DATA IN THIS EXERCISE START

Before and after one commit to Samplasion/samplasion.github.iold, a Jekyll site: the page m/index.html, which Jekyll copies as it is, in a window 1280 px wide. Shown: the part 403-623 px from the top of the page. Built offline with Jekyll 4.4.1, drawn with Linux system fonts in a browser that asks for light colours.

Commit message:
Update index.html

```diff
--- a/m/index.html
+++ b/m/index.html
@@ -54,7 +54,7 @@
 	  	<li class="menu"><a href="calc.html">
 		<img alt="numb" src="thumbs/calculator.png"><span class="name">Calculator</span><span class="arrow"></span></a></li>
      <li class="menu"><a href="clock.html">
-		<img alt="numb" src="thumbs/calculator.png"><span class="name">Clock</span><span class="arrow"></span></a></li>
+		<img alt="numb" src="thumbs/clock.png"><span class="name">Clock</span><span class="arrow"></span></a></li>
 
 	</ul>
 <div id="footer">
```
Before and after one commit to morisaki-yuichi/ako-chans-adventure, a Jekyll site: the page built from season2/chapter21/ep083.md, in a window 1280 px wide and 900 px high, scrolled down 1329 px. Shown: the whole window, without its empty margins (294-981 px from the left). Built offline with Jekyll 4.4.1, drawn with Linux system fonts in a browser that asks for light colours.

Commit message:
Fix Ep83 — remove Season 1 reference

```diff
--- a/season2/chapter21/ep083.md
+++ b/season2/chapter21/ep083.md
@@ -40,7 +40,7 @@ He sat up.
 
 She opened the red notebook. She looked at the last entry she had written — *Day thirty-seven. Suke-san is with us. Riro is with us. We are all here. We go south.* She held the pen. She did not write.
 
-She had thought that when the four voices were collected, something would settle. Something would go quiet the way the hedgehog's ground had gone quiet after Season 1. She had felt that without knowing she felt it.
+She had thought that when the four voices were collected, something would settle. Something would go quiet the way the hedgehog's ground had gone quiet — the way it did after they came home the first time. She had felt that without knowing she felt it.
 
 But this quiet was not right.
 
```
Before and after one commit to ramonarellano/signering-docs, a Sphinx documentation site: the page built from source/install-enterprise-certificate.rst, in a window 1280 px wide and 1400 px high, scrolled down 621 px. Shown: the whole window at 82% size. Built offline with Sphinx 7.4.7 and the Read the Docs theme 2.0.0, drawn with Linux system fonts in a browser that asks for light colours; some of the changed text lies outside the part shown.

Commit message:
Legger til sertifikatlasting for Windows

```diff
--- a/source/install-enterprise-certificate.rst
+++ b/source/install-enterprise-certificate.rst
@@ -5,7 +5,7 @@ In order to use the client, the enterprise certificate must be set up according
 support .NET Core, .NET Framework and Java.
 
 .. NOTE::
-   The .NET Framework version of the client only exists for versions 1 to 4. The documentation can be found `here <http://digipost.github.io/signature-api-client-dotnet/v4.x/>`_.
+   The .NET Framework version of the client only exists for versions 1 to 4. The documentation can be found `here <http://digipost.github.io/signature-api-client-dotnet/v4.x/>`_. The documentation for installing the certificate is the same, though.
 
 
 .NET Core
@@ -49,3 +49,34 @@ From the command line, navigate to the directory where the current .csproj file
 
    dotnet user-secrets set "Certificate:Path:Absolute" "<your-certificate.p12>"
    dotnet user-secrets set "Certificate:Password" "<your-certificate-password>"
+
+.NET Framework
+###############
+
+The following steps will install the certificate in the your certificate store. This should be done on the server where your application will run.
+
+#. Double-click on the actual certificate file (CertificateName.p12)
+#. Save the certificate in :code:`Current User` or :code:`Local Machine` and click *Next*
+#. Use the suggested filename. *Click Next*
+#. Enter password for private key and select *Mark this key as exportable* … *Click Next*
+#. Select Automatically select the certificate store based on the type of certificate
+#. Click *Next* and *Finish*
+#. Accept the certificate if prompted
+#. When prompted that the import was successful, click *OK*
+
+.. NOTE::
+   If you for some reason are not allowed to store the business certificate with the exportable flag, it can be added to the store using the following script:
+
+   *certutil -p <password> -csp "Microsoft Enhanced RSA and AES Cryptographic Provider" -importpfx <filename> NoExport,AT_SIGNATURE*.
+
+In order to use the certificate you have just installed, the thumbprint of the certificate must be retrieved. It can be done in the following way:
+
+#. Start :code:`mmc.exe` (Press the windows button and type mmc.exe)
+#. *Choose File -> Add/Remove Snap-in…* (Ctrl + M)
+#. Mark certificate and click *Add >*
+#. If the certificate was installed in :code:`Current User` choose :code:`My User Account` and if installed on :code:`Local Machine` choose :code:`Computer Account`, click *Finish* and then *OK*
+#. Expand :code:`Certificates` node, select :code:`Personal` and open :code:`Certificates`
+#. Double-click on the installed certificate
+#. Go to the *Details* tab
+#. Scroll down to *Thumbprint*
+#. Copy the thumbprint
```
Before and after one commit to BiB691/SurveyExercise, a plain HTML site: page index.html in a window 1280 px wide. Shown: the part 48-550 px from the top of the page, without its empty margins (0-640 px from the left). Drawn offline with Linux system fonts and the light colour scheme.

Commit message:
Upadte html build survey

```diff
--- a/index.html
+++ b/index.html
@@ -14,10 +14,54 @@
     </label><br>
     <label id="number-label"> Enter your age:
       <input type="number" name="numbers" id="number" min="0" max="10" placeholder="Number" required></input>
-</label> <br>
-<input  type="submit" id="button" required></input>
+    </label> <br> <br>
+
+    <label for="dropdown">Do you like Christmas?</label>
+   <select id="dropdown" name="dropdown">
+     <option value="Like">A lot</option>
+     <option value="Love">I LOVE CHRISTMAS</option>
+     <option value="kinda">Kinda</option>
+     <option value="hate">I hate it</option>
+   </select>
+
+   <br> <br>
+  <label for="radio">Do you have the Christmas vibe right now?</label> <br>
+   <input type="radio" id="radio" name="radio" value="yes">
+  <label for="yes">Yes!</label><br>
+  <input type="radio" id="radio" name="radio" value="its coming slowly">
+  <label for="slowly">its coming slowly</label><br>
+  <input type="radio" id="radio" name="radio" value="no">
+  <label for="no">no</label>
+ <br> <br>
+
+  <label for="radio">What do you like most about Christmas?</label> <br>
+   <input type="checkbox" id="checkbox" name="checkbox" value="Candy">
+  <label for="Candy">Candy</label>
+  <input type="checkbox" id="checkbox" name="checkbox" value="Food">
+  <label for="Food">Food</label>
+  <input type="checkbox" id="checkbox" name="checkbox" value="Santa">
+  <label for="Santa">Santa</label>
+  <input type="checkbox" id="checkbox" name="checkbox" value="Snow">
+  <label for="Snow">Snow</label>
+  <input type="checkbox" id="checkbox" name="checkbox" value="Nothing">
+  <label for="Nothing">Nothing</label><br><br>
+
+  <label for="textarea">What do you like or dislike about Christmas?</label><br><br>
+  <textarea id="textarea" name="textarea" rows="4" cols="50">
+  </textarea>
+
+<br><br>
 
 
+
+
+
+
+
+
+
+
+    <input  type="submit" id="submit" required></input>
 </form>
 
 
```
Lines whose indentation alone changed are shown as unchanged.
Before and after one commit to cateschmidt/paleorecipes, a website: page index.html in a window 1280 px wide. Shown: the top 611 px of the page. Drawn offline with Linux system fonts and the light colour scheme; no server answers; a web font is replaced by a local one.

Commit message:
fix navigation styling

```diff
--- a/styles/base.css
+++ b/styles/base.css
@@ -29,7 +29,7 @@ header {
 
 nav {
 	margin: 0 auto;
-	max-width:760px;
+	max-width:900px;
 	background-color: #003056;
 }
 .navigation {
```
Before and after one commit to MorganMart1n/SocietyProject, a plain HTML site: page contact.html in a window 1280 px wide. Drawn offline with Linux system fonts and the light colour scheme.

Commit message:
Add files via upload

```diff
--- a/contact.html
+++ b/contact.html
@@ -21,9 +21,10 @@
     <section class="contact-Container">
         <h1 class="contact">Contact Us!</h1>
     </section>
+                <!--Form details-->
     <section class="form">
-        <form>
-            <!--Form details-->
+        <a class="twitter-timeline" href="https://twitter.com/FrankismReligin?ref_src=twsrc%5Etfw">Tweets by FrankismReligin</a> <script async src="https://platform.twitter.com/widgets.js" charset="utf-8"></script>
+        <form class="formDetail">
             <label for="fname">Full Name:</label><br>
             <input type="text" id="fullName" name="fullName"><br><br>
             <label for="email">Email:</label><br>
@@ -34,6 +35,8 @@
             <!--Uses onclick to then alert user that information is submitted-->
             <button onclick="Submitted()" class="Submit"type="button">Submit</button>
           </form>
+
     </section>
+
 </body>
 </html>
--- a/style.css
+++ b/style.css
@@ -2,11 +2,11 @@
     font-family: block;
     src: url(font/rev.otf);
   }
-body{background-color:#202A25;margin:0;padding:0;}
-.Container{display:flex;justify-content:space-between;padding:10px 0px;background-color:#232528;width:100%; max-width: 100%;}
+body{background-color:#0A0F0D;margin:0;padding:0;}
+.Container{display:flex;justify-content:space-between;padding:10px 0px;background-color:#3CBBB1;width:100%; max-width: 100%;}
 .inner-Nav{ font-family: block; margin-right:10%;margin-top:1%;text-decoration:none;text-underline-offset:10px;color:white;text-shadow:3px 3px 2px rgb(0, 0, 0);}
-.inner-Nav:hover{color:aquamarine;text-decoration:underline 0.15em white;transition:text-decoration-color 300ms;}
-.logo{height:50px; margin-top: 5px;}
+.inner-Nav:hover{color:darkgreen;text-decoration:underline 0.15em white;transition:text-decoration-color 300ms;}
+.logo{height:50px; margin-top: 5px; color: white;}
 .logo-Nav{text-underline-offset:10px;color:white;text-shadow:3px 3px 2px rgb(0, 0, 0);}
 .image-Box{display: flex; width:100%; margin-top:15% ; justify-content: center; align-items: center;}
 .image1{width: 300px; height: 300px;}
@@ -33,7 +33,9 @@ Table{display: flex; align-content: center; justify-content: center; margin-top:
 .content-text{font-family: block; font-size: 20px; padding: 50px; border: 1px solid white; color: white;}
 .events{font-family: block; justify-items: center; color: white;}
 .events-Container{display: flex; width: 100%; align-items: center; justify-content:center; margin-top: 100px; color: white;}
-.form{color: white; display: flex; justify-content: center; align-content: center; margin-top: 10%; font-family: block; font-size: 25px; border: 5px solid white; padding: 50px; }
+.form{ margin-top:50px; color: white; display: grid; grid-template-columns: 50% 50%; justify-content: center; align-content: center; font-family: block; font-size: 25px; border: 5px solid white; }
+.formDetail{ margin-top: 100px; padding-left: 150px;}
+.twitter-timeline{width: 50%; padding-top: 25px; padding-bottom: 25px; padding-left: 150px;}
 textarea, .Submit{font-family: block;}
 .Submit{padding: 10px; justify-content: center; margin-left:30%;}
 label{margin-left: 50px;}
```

DATA IN THIS EXERCISE END

> WHAT TO PRODUCE: From the data, work out how many lines include the word "contact"; the reply is that number and nothing else.

> EXERCISE RESPONSE: 5